• **What you will do**:
Please retype all of the following entries exactly.
┄┄┄┄┄┄┄┄┄┄
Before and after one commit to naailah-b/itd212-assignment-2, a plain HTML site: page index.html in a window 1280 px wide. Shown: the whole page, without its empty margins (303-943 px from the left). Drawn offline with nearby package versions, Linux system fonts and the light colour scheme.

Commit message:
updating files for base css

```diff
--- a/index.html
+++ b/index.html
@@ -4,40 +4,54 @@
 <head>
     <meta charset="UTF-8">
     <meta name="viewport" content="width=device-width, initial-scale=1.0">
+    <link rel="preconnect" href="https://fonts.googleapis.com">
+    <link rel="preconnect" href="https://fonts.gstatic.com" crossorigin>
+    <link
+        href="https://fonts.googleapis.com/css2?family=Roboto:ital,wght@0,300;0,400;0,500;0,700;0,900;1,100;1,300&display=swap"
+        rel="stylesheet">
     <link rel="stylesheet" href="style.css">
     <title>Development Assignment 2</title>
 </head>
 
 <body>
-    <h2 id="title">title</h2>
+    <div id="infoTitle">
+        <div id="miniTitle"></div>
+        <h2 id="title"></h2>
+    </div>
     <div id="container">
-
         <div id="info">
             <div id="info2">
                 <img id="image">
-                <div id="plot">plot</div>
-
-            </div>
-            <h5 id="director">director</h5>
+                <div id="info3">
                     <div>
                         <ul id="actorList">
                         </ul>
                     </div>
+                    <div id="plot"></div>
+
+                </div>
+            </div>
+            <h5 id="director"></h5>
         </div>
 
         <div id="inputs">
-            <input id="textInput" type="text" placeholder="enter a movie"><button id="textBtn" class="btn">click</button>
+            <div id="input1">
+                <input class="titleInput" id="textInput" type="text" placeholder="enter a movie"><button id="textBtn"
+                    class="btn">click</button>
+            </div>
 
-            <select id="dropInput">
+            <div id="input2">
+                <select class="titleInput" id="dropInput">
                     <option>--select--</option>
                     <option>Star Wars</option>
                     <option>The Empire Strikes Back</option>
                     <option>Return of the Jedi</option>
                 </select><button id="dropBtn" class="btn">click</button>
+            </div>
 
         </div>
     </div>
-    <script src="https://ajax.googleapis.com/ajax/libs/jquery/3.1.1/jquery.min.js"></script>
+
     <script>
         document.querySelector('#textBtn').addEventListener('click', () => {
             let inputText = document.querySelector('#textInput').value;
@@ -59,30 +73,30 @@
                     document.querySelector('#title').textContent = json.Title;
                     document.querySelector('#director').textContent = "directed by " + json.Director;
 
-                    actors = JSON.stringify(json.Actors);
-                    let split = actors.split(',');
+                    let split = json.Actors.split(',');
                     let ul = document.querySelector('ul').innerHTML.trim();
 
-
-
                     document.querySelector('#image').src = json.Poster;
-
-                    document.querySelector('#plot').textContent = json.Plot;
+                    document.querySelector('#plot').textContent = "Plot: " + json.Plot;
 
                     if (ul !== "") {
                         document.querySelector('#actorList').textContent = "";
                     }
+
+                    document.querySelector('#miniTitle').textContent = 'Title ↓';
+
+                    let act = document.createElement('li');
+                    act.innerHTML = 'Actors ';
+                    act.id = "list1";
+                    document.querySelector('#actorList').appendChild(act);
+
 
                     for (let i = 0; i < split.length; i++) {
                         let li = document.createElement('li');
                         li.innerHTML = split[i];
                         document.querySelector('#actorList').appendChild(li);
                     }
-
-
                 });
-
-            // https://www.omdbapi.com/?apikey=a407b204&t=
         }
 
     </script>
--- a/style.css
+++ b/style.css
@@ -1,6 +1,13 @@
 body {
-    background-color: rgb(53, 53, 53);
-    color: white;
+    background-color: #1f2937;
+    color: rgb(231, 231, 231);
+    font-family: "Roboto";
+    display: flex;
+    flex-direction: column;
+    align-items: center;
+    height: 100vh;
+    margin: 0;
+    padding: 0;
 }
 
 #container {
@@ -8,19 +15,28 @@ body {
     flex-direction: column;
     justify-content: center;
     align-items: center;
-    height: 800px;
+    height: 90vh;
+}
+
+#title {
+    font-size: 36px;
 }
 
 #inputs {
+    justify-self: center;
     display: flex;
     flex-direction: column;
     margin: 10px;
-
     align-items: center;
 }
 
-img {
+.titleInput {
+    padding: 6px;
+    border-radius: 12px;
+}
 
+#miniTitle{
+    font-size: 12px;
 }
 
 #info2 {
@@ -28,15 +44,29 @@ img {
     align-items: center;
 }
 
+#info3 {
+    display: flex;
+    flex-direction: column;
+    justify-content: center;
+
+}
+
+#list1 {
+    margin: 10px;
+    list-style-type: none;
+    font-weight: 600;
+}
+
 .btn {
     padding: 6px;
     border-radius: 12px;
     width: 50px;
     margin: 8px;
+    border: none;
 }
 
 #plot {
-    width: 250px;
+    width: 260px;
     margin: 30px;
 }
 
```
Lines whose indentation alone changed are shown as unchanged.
┄┄┄┄┄┄┄┄┄┄
• **Output of the exercise**:
Before and after one commit to naailah-b/itd212-assignment-2, a plain HTML site: page index.html in a window 1280 px wide. Shown: the whole page, without its empty margins (303-943 px from the left). Drawn offline with nearby package versions, Linux system fonts and the light colour scheme.

Commit message:
updating files for base css

```diff
--- a/index.html
+++ b/index.html
@@ -4,40 +4,54 @@
 <head>
     <meta charset="UTF-8">
     <meta name="viewport" content="width=device-width, initial-scale=1.0">
+    <link rel="preconnect" href="https://fonts.googleapis.com">
+    <link rel="preconnect" href="https://fonts.gstatic.com" crossorigin>
+    <link
+        href="https://fonts.googleapis.com/css2?family=Roboto:ital,wght@0,300;0,400;0,500;0,700;0,900;1,100;1,300&display=swap"
+        rel="stylesheet">
     <link rel="stylesheet" href="style.css">
     <title>Development Assignment 2</title>
 </head>
 
 <body>
-    <h2 id="title">title</h2>
+    <div id="infoTitle">
+        <div id="miniTitle"></div>
+        <h2 id="title"></h2>
+    </div>
     <div id="container">
-
         <div id="info">
             <div id="info2">
                 <img id="image">
-                <div id="plot">plot</div>
-
-            </div>
-            <h5 id="director">director</h5>
+                <div id="info3">
                     <div>
                         <ul id="actorList">
                         </ul>
                     </div>
+                    <div id="plot"></div>
+
+                </div>
+            </div>
+            <h5 id="director"></h5>
         </div>
 
         <div id="inputs">
-            <input id="textInput" type="text" placeholder="enter a movie"><button id="textBtn" class="btn">click</button>
+            <div id="input1">
+                <input class="titleInput" id="textInput" type="text" placeholder="enter a movie"><button id="textBtn"
+                    class="btn">click</button>
+            </div>
 
-            <select id="dropInput">
+            <div id="input2">
+                <select class="titleInput" id="dropInput">
                     <option>--select--</option>
                     <option>Star Wars</option>
                     <option>The Empire Strikes Back</option>
                     <option>Return of the Jedi</option>
                 </select><button id="dropBtn" class="btn">click</button>
+            </div>
 
         </div>
     </div>
-    <script src="https://ajax.googleapis.com/ajax/libs/jquery/3.1.1/jquery.min.js"></script>
+
     <script>
         document.querySelector('#textBtn').addEventListener('click', () => {
             let inputText = document.querySelector('#textInput').value;
@@ -59,30 +73,30 @@
                     document.querySelector('#title').textContent = json.Title;
                     document.querySelector('#director').textContent = "directed by " + json.Director;
 
-                    actors = JSON.stringify(json.Actors);
-                    let split = actors.split(',');
+                    let split = json.Actors.split(',');
                     let ul = document.querySelector('ul').innerHTML.trim();
 
-
-
                     document.querySelector('#image').src = json.Poster;
-
-                    document.querySelector('#plot').textContent = json.Plot;
+                    document.querySelector('#plot').textContent = "Plot: " + json.Plot;
 
                     if (ul !== "") {
                         document.querySelector('#actorList').textContent = "";
                     }
+
+                    document.querySelector('#miniTitle').textContent = 'Title ↓';
+
+                    let act = document.createElement('li');
+                    act.innerHTML = 'Actors ';
+                    act.id = "list1";
+                    document.querySelector('#actorList').appendChild(act);
+
 
                     for (let i = 0; i < split.length; i++) {
                         let li = document.createElement('li');
                         li.innerHTML = split[i];
                         document.querySelector('#actorList').appendChild(li);
                     }
-
-
                 });
-
-            // https://www.omdbapi.com/?apikey=a407b204&t=
         }
 
     </script>
--- a/style.css
+++ b/style.css
@@ -1,6 +1,13 @@
 body {
-    background-color: rgb(53, 53, 53);
-    color: white;
+    background-color: #1f2937;
+    color: rgb(231, 231, 231);
+    font-family: "Roboto";
+    display: flex;
+    flex-direction: column;
+    align-items: center;
+    height: 100vh;
+    margin: 0;
+    padding: 0;
 }
 
 #container {
@@ -8,19 +15,28 @@ body {
     flex-direction: column;
     justify-content: center;
     align-items: center;
-    height: 800px;
+    height: 90vh;
+}
+
+#title {
+    font-size: 36px;
 }
 
 #inputs {
+    justify-self: center;
     display: flex;
     flex-direction: column;
     margin: 10px;
-
     align-items: center;
 }
 
-img {
+.titleInput {
+    padding: 6px;
+    border-radius: 12px;
+}
 
+#miniTitle{
+    font-size: 12px;
 }
 
 #info2 {
@@ -28,15 +44,29 @@ img {
     align-items: center;
 }
 
+#info3 {
+    display: flex;
+    flex-direction: column;
+    justify-content: center;
+
+}
+
+#list1 {
+    margin: 10px;
+    list-style-type: none;
+    font-weight: 600;
+}
+
 .btn {
     padding: 6px;
     border-radius: 12px;
     width: 50px;
     margin: 8px;
+    border: none;
 }
 
 #plot {
-    width: 250px;
+    width: 260px;
     margin: 30px;
 }
 
```
Lines whose indentation alone changed are shown as unchanged.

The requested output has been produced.